Task brief ▸ In this exercise, return the whole listing exactly, excluding any images.

Raw data ▸
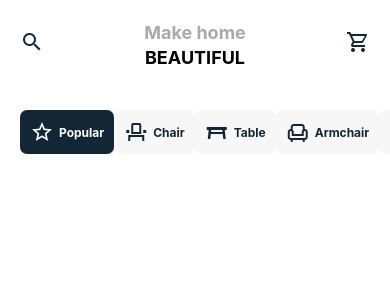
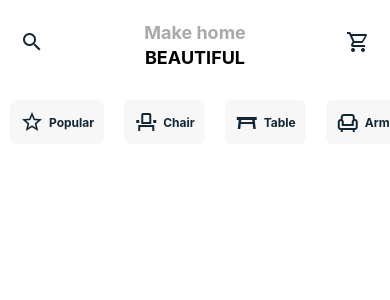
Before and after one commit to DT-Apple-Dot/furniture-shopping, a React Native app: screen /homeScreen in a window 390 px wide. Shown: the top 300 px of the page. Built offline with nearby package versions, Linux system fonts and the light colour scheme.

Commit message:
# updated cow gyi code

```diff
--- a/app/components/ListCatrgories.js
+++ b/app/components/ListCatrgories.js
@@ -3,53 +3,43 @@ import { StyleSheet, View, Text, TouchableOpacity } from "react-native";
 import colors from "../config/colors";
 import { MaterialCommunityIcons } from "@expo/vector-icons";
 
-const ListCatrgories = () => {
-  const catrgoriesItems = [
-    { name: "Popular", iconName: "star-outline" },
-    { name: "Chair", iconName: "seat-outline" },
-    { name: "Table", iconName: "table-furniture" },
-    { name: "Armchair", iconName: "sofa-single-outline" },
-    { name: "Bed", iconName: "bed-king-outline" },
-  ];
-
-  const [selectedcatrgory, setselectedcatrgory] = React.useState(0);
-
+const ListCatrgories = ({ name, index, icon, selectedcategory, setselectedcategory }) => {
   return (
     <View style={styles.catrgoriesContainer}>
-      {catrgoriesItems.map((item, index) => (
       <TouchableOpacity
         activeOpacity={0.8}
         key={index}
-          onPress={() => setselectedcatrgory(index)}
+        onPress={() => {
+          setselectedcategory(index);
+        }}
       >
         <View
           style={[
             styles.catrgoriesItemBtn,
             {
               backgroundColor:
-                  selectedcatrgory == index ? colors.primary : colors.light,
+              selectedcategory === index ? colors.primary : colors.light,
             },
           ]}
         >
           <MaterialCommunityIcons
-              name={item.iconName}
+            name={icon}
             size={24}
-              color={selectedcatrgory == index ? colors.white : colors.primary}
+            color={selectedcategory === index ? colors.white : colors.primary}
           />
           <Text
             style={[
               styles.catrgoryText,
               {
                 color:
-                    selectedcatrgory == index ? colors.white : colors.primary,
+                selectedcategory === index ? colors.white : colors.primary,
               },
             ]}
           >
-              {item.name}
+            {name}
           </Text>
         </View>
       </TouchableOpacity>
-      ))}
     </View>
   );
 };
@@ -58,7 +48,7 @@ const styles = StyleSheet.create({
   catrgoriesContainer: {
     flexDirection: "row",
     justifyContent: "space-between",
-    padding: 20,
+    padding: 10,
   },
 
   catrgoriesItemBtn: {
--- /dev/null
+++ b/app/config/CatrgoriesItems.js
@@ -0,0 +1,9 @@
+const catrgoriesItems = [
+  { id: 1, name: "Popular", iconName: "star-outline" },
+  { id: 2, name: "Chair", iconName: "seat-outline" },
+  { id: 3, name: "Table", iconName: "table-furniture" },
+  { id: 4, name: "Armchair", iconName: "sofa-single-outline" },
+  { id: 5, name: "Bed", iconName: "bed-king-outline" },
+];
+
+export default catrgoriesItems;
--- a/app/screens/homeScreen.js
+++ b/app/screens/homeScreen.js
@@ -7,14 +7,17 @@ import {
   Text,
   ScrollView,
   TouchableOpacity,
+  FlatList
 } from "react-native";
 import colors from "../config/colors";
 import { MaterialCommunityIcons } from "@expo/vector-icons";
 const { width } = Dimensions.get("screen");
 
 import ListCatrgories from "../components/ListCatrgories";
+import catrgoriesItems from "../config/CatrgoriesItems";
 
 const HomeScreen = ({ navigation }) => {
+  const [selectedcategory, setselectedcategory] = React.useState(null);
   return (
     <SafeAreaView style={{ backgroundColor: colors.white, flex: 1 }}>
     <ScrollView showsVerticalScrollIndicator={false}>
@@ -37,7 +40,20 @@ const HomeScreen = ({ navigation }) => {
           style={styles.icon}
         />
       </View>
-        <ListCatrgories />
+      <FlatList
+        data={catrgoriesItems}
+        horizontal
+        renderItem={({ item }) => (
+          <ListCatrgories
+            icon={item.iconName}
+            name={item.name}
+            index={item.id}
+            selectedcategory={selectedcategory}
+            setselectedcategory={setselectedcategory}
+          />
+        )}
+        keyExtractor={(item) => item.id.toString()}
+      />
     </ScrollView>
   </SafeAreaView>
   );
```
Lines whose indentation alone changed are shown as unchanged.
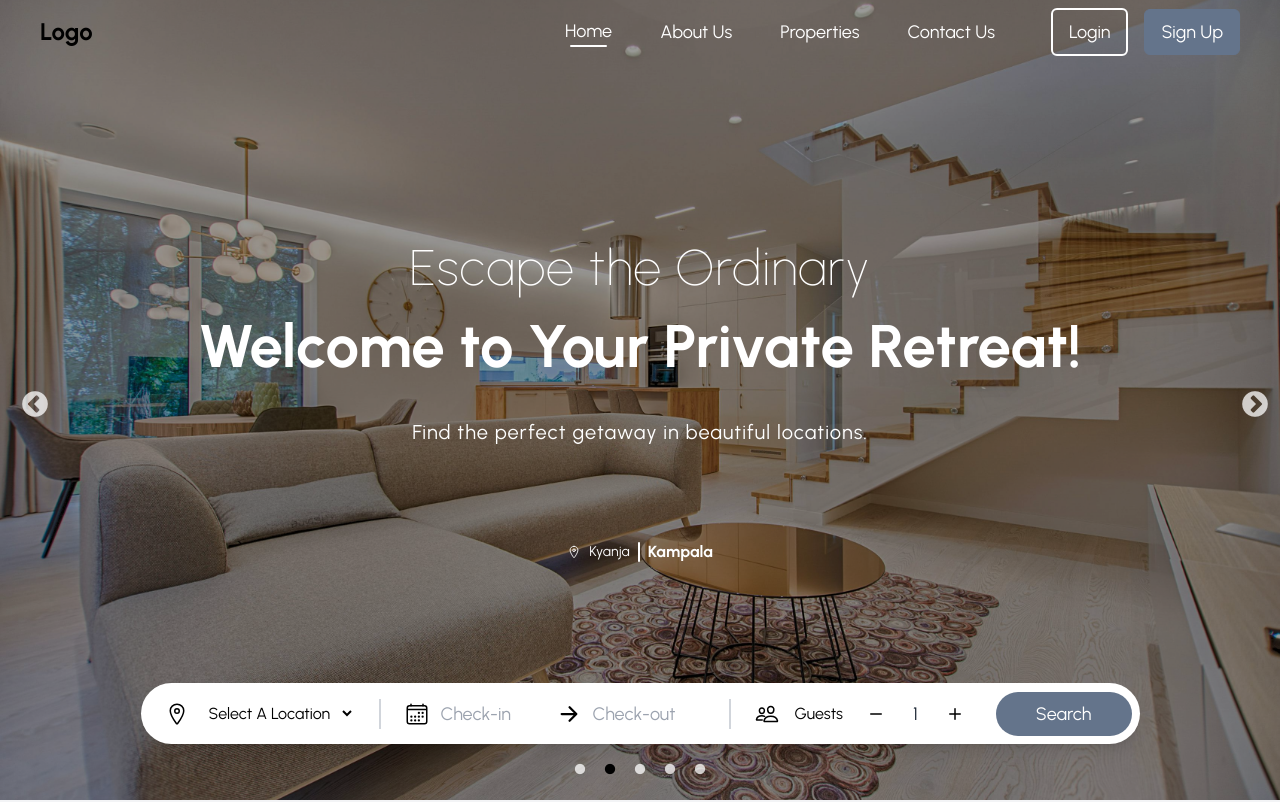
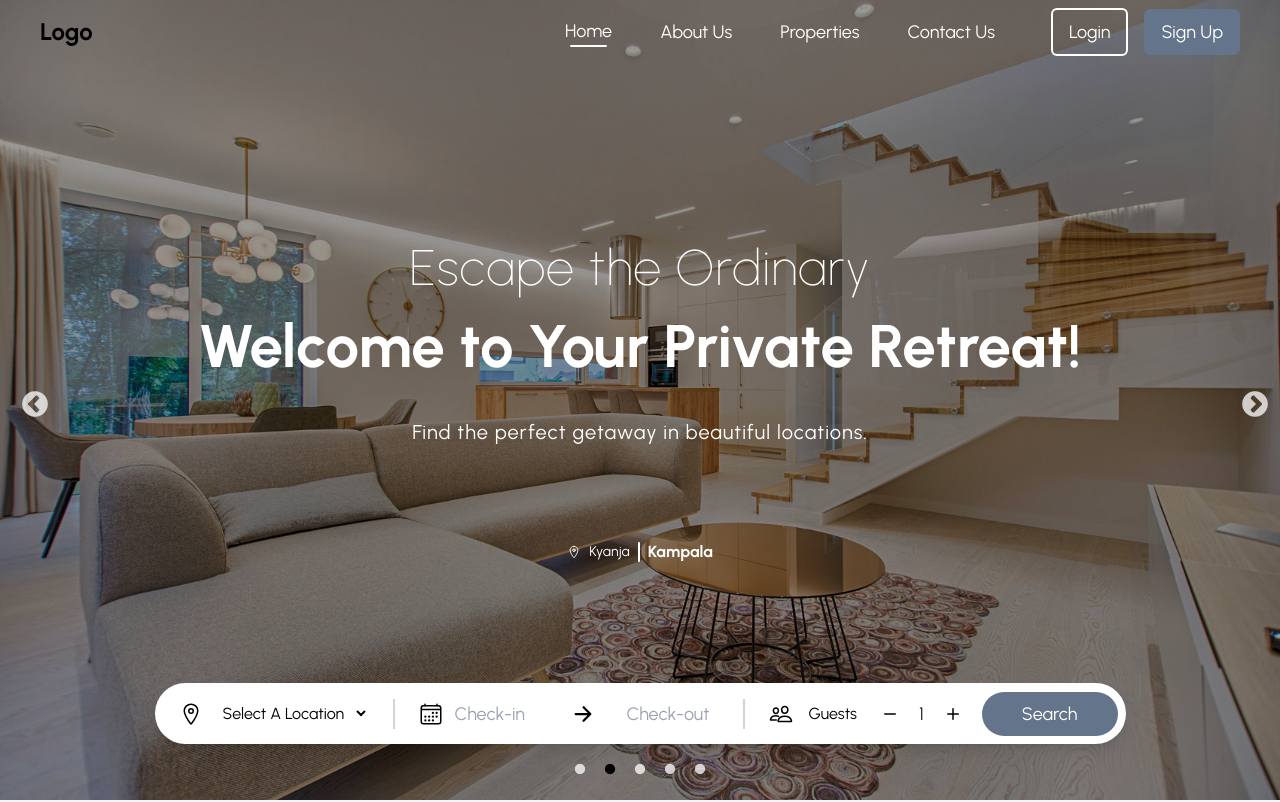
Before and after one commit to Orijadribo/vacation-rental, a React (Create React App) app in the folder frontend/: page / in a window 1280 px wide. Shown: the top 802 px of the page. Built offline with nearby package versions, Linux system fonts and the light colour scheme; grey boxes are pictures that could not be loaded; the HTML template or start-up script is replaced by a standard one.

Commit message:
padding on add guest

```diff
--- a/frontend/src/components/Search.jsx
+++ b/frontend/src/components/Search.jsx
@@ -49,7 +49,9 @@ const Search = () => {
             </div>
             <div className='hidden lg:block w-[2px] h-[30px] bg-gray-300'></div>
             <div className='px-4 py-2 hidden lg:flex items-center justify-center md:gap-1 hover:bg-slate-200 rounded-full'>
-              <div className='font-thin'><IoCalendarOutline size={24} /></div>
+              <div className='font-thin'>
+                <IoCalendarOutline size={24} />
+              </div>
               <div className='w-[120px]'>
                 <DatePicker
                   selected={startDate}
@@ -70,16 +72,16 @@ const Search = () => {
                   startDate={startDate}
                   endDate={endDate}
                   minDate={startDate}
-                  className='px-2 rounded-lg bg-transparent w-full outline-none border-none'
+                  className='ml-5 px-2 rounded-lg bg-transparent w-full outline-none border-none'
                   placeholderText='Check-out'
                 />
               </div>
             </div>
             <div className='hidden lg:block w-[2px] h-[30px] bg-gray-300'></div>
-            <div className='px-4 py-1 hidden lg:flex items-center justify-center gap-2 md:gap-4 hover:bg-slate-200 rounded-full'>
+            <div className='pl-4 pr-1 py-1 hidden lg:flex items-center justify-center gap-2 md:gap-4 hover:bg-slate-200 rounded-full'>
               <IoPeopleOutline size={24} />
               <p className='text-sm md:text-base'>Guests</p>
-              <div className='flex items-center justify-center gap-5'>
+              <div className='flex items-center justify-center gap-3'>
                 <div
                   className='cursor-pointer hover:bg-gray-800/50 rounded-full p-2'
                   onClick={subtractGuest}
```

Exercise solution ▸
Before and after one commit to DT-Apple-Dot/furniture-shopping, a React Native app: screen /homeScreen in a window 390 px wide. Shown: the top 300 px of the page. Built offline with nearby package versions, Linux system fonts and the light colour scheme.

Commit message:
# updated cow gyi code

```diff
--- a/app/components/ListCatrgories.js
+++ b/app/components/ListCatrgories.js
@@ -3,53 +3,43 @@ import { StyleSheet, View, Text, TouchableOpacity } from "react-native";
 import colors from "../config/colors";
 import { MaterialCommunityIcons } from "@expo/vector-icons";
 
-const ListCatrgories = () => {
-  const catrgoriesItems = [
-    { name: "Popular", iconName: "star-outline" },
-    { name: "Chair", iconName: "seat-outline" },
-    { name: "Table", iconName: "table-furniture" },
-    { name: "Armchair", iconName: "sofa-single-outline" },
-    { name: "Bed", iconName: "bed-king-outline" },
-  ];
-
-  const [selectedcatrgory, setselectedcatrgory] = React.useState(0);
-
+const ListCatrgories = ({ name, index, icon, selectedcategory, setselectedcategory }) => {
   return (
     <View style={styles.catrgoriesContainer}>
-      {catrgoriesItems.map((item, index) => (
       <TouchableOpacity
         activeOpacity={0.8}
         key={index}
-          onPress={() => setselectedcatrgory(index)}
+        onPress={() => {
+          setselectedcategory(index);
+        }}
       >
         <View
           style={[
             styles.catrgoriesItemBtn,
             {
               backgroundColor:
-                  selectedcatrgory == index ? colors.primary : colors.light,
+              selectedcategory === index ? colors.primary : colors.light,
             },
           ]}
         >
           <MaterialCommunityIcons
-              name={item.iconName}
+            name={icon}
             size={24}
-              color={selectedcatrgory == index ? colors.white : colors.primary}
+            color={selectedcategory === index ? colors.white : colors.primary}
           />
           <Text
             style={[
               styles.catrgoryText,
               {
                 color:
-                    selectedcatrgory == index ? colors.white : colors.primary,
+                selectedcategory === index ? colors.white : colors.primary,
               },
             ]}
           >
-              {item.name}
+            {name}
           </Text>
         </View>
       </TouchableOpacity>
-      ))}
     </View>
   );
 };
@@ -58,7 +48,7 @@ const styles = StyleSheet.create({
   catrgoriesContainer: {
     flexDirection: "row",
     justifyContent: "space-between",
-    padding: 20,
+    padding: 10,
   },
 
   catrgoriesItemBtn: {
--- /dev/null
+++ b/app/config/CatrgoriesItems.js
@@ -0,0 +1,9 @@
+const catrgoriesItems = [
+  { id: 1, name: "Popular", iconName: "star-outline" },
+  { id: 2, name: "Chair", iconName: "seat-outline" },
+  { id: 3, name: "Table", iconName: "table-furniture" },
+  { id: 4, name: "Armchair", iconName: "sofa-single-outline" },
+  { id: 5, name: "Bed", iconName: "bed-king-outline" },
+];
+
+export default catrgoriesItems;
--- a/app/screens/homeScreen.js
+++ b/app/screens/homeScreen.js
@@ -7,14 +7,17 @@ import {
   Text,
   ScrollView,
   TouchableOpacity,
+  FlatList
 } from "react-native";
 import colors from "../config/colors";
 import { MaterialCommunityIcons } from "@expo/vector-icons";
 const { width } = Dimensions.get("screen");
 
 import ListCatrgories from "../components/ListCatrgories";
+import catrgoriesItems from "../config/CatrgoriesItems";
 
 const HomeScreen = ({ navigation }) => {
+  const [selectedcategory, setselectedcategory] = React.useState(null);
   return (
     <SafeAreaView style={{ backgroundColor: colors.white, flex: 1 }}>
     <ScrollView showsVerticalScrollIndicator={false}>
@@ -37,7 +40,20 @@ const HomeScreen = ({ navigation }) => {
           style={styles.icon}
         />
       </View>
-        <ListCatrgories />
+      <FlatList
+        data={catrgoriesItems}
+        horizontal
+        renderItem={({ item }) => (
+          <ListCatrgories
+            icon={item.iconName}
+            name={item.name}
+            index={item.id}
+            selectedcategory={selectedcategory}
+            setselectedcategory={setselectedcategory}
+          />
+        )}
+        keyExtractor={(item) => item.id.toString()}
+      />
     </ScrollView>
   </SafeAreaView>
   );
```
Lines whose indentation alone changed are shown as unchanged.
Before and after one commit to Orijadribo/vacation-rental, a React (Create React App) app in the folder frontend/: page / in a window 1280 px wide. Shown: the top 802 px of the page. Built offline with nearby package versions, Linux system fonts and the light colour scheme; grey boxes are pictures that could not be loaded; the HTML template or start-up script is replaced by a standard one.

Commit message:
padding on add guest

```diff
--- a/frontend/src/components/Search.jsx
+++ b/frontend/src/components/Search.jsx
@@ -49,7 +49,9 @@ const Search = () => {
             </div>
             <div className='hidden lg:block w-[2px] h-[30px] bg-gray-300'></div>
             <div className='px-4 py-2 hidden lg:flex items-center justify-center md:gap-1 hover:bg-slate-200 rounded-full'>
-              <div className='font-thin'><IoCalendarOutline size={24} /></div>
+              <div className='font-thin'>
+                <IoCalendarOutline size={24} />
+              </div>
               <div className='w-[120px]'>
                 <DatePicker
                   selected={startDate}
@@ -70,16 +72,16 @@ const Search = () => {
                   startDate={startDate}
                   endDate={endDate}
                   minDate={startDate}
-                  className='px-2 rounded-lg bg-transparent w-full outline-none border-none'
+                  className='ml-5 px-2 rounded-lg bg-transparent w-full outline-none border-none'
                   placeholderText='Check-out'
                 />
               </div>
             </div>
             <div className='hidden lg:block w-[2px] h-[30px] bg-gray-300'></div>
-            <div className='px-4 py-1 hidden lg:flex items-center justify-center gap-2 md:gap-4 hover:bg-slate-200 rounded-full'>
+            <div className='pl-4 pr-1 py-1 hidden lg:flex items-center justify-center gap-2 md:gap-4 hover:bg-slate-200 rounded-full'>
               <IoPeopleOutline size={24} />
               <p className='text-sm md:text-base'>Guests</p>
-              <div className='flex items-center justify-center gap-5'>
+              <div className='flex items-center justify-center gap-3'>
                 <div
                   className='cursor-pointer hover:bg-gray-800/50 rounded-full p-2'
                   onClick={subtractGuest}
```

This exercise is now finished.